- DATASET RECORDS:

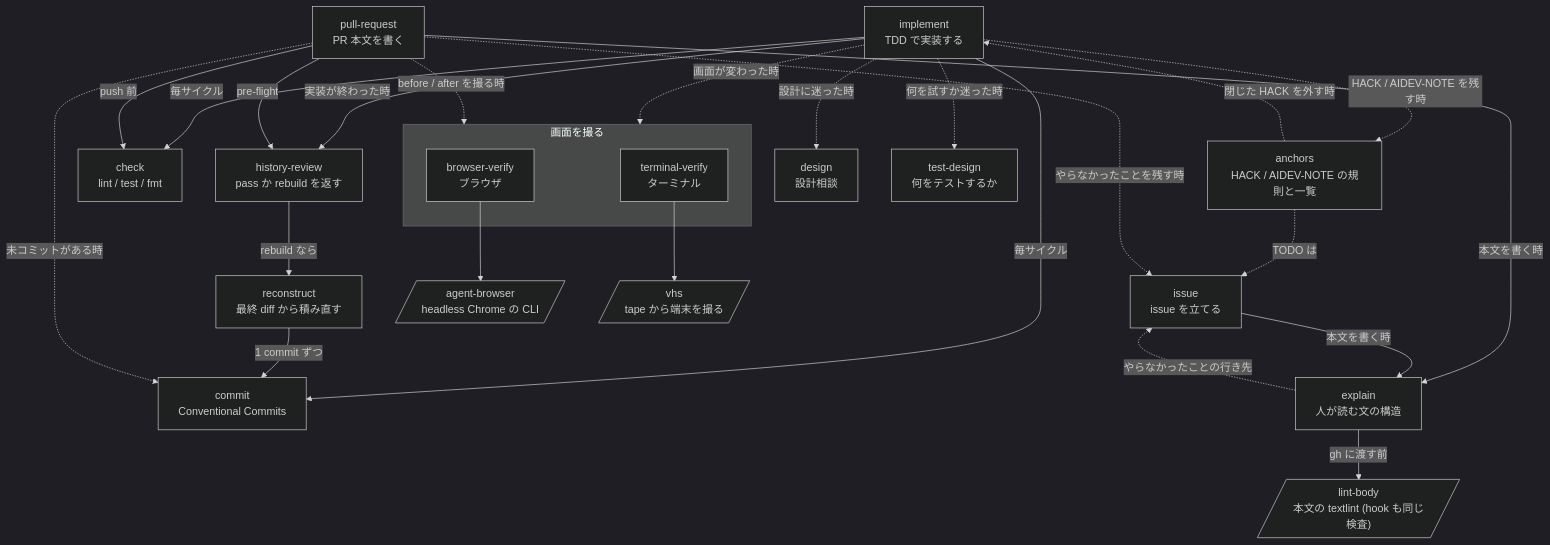
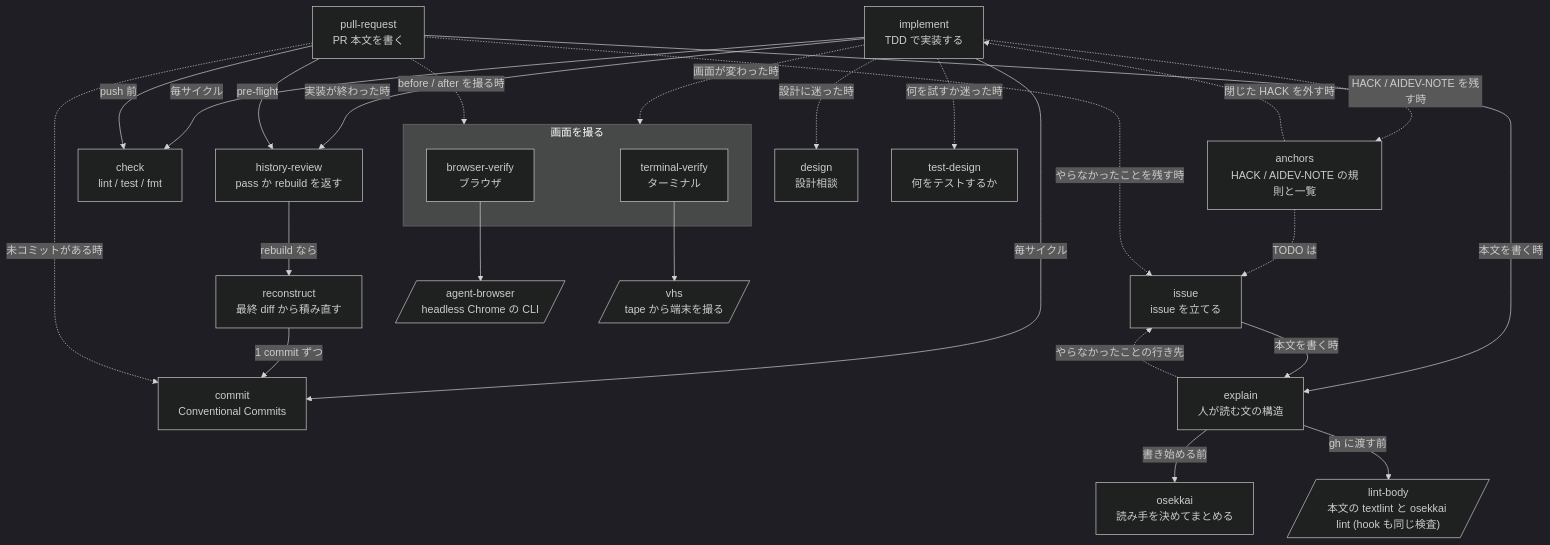
Before and after one commit to Xantibody/dotfiles: the first of 3 diagrams in configs/agents/README.md, drawn with Mermaid (dark theme). The commit also changed other lines of this file and 8 other files, not shown here.

First line of the commit message:
feat(claude): add osekkai as the base skill and lint for prose

````diff
--- a/configs/agents/README.md
+++ b/configs/agents/README.md
@@ -15,44 +15,46 @@
 ```mermaid
 flowchart TD
   implement["implement<br/>TDD で実装する"]
   check["check<br/>lint / test / fmt"]
   commit["commit<br/>Conventional Commits"]
   hr["history-review<br/>pass か rebuild を返す"]
   reconstruct["reconstruct<br/>最終 diff から積み直す"]
   pr["pull-request<br/>PR 本文を書く"]
   issue["issue<br/>issue を立てる"]
   explain["explain<br/>人が読む文の構造"]
+  osekkai["osekkai<br/>読み手を決めてまとめる"]
   subgraph shot ["画面を撮る"]
     bv["browser-verify<br/>ブラウザ"]
     tv["terminal-verify<br/>ターミナル"]
   end
   anchors["anchors<br/>HACK / AIDEV-NOTE の規則と一覧"]
   design["design<br/>設計相談"]
   testdesign["test-design<br/>何をテストするか"]
   ab[/"agent-browser<br/>headless Chrome の CLI"/]
   vhs[/"vhs<br/>tape から端末を撮る"/]
-  lint[/"lint-body<br/>本文の textlint (hook も同じ検査)"/]
+  lint[/"lint-body<br/>本文の textlint と osekkai lint (hook も同じ検査)"/]
 
   implement -->|"毎サイクル"| check
   implement -->|"毎サイクル"| commit
   implement -->|"実装が終わった時"| hr
   implement -.->|"画面が変わった時"| shot
   implement -.->|"設計に迷った時"| design
   implement -.->|"何を試すか迷った時"| testdesign
   implement -.->|"HACK / AIDEV-NOTE を残す時"| anchors
   anchors -.->|"閉じた HACK を外す時"| implement
   anchors -.->|"TODO は"| issue
   hr -->|"rebuild なら"| reconstruct
   reconstruct -->|"1 commit ずつ"| commit
   pr -->|"pre-flight"| hr
   pr -->|"push 前"| check
   pr -->|"本文を書く時"| explain
   pr -.->|"未コミットがある時"| commit
   pr -.->|"before / after を撮る時"| shot
   pr -.->|"やらなかったことを残す時"| issue
   issue -->|"本文を書く時"| explain
   explain -.->|"やらなかったことの行き先"| issue
+  explain -->|"書き始める前"| osekkai
   explain -->|"gh に渡す前"| lint
   bv --> ab
   tv --> vhs
 ```
````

- WORK INSTRUCTIONS: Extract every line above that contains the word "testdesign".

- RESULT:
   testdesign["test-design<br/>何をテストするか"]
   implement -.->|"何を試すか迷った時"| testdesign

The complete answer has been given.